A pair of fishermen have beaten odds of oceanic proportions after two extremely rare blue lobsters were caught off the coast of Nova Scotia over the long weekend.
Fisherman Blaine Marsh nabbed the first brightly coloured crustacean, which was given the name “Blueberry” by his granddaughter, on Friday near the Cape Breton fishing community of Alder Point. It was released Sunday.
“It’s a good luck sign for the fisherman,” Marsh’s wife Mary Marsh told CTV Atlantic. “I hope the fisherman have a good season this lobster season.”
On Monday, fisherman Scott MacKinnon pulled another blue lobster from Low Point, N.S., about 150 kilometres southwest from the first catch.
The odds of catching a blue lobster are pegged at about one in two million. The lobster’s bright blue colour is attributed to a genetic mutation that causes the crustacean to produce higher levels of a certain protein.
Because of the vast distance between the two catches and the difference in the lobsters’ sizes, MacKinnon says they can’t possibly be the same crustacean.
No, because their lobster was undersized and ours was a pound and a half,” MacKinnon told CTVNews.ca.
MacKinnon says he plans to keep his lobster, now named Opal, in a tank in North Sydney before releasing it at the end of the lobster season on July 14.
That’s a pretty bro move to release them both, especially when they could fetch huge sums of money throughout the upcoming lobster season. This is also reminiscent of last July when someone caught a split-colored lobster, the 2nd rarest lobster in the world, with odds of 1 in 50 million. Just think about how much someone would spend on a lobster roll made of a lobster that rare:

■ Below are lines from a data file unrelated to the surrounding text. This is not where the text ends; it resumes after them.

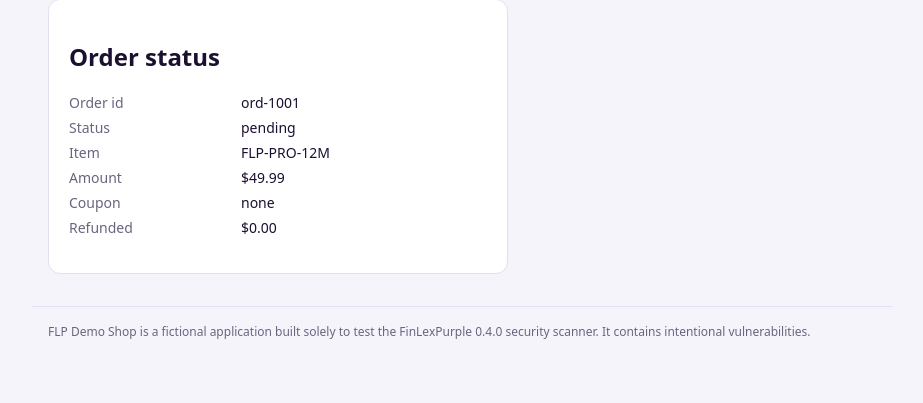
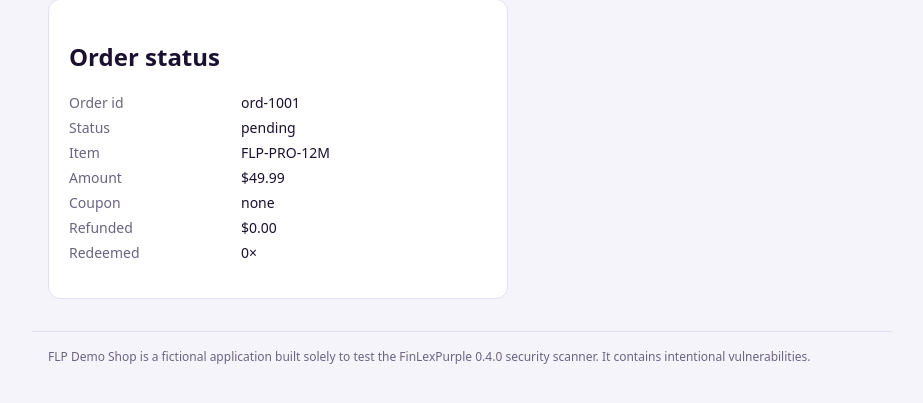
Before and after one commit to FinLexPurple/finlexpurple-targetwebaap-0.4.0, a Flask app: page /orders/ord-1001 in a window 1280 px wide. Shown: the part 107-510 px from the top of the page, without its empty margins (178-1101 px from the left). Run offline with Flask 3, Linux system fonts and the light colour scheme; data comes from the database, SQL or seed files in the repository.

Commit message:
templates/order.html: expose durable applied_count as the data-race-applied token so the Scope 7 double-processing read-back can detect applied_count >= 2

```diff
--- a/templates/order.html
+++ b/templates/order.html
@@ -15,6 +15,11 @@
        amount paid (refunded > amount == a durable over-refund). #}
     <dt>Refunded</dt>
     <dd><span data-refund-refunded="{{ order['refunded'] }}">${{ order['refunded'] }}</span></dd>
+    {# Scope 7 (race_condition) read-back: how many times the single-use voucher was
+       durably redeemed, exposed as a machine-readable token so the in-scope confirmer
+       can detect double-processing (applied_count >= 2 == the check-then-act race fired). #}
+    <dt>Redeemed</dt>
+    <dd><span data-race-applied="{{ order['applied_count'] }}">{{ order['applied_count'] }}×</span></dd>
   </dl>
 </section>
 {% endblock %}
```
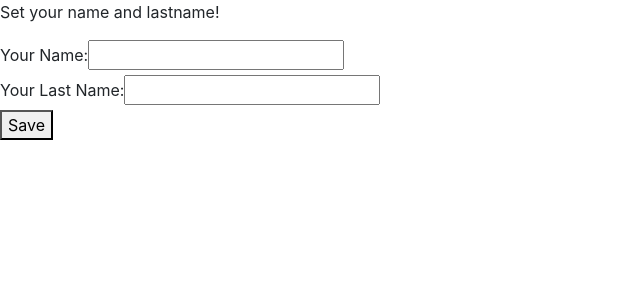
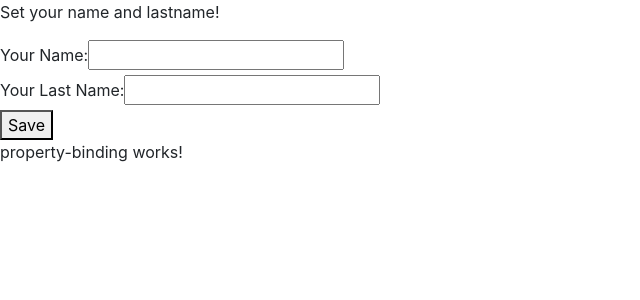
Before and after one commit to nerislucas/learning-angular2-data-binding, an Angular app: page / in a window 1280 px wide. Shown: the top 300 px of the page, without its empty margins (0-640 px from the left). Built offline with nearby package versions, Linux system fonts and the light colour scheme.

Commit message:
property binding

```diff
--- a/src/app/app.module.ts
+++ b/src/app/app.module.ts
@@ -8,6 +8,7 @@ import { DataBindingComponent } from './data-binding/data-binding.component';
 import { StyleBindingComponent } from './style-binding/style-binding.component';
 import { EventBindingComponent } from './event-binding/event-binding.component';
 import { TwoWayDatabindingComponent } from './two-way-databinding/two-way-databinding.component';
+import { PropertyBindingComponent } from './property-binding/property-binding.component';
 
 
 @NgModule({
@@ -16,7 +17,8 @@ import { TwoWayDatabindingComponent } from './two-way-databinding/two-way-databi
     DataBindingComponent,
     StyleBindingComponent,
     EventBindingComponent,
-    TwoWayDatabindingComponent
+    TwoWayDatabindingComponent,
+    PropertyBindingComponent
   ],
   imports: [
     BrowserModule,
--- a/src/app/event-binding/event-binding.component.html
+++ b/src/app/event-binding/event-binding.component.html
@@ -9,6 +9,6 @@
 
     <input #input (keyup.enter)="onKeyupEnter(input.value)" type="text" id="txtName" (keyup)="onKeyup($event)">
     <p>Your name: {{ inputText }}</p>
-    <p>Your name: {{ finallyText }}</p>
+    <p>You name: {{ finallyText }}</p>
   </article>
 </section>
--- /dev/null
+++ b/src/app/property-binding/property-binding.component.html
@@ -0,0 +1,3 @@
+<p>
+  property-binding works!
+</p>
--- /dev/null
+++ b/src/app/property-binding/property-binding.component.ts
@@ -0,0 +1,19 @@
+import { Component, OnInit, Input } from '@angular/core';
+
+@Component({
+  selector: 'app-property-binding',
+  templateUrl: './property-binding.component.html',
+  styleUrls: ['./property-binding.component.css']
+})
+export class PropertyBindingComponent implements OnInit {
+
+  @Input() isSave: boolean;
+
+  constructor() {
+  }
+
+  ngOnInit() {
+    console.log('propertyBinding', this.isSave);
+  }
+
+}
--- a/src/app/two-way-databinding/two-way-databinding.component.html
+++ b/src/app/two-way-databinding/two-way-databinding.component.html
@@ -18,3 +18,5 @@
 
   </article>
 </section>
+
+<app-property-binding [isSave]="true"></app-property-binding>
```
Also changed, not shown: src/app/property-binding/property-binding.component.css (added), 1 other file (tests, documents, lock files or other folders).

It’s been about a decade since the last time I took a Statistics class, but if any of you bros want to run the numbers on what the odds of this happening are I’d be much obliged, just hit me up down below in the comments. Is this one of those situations where we just add the numbers, so 1 in 4 to 10 million, or do they compound? I really don’t remember my stats at all…
(via CTV News)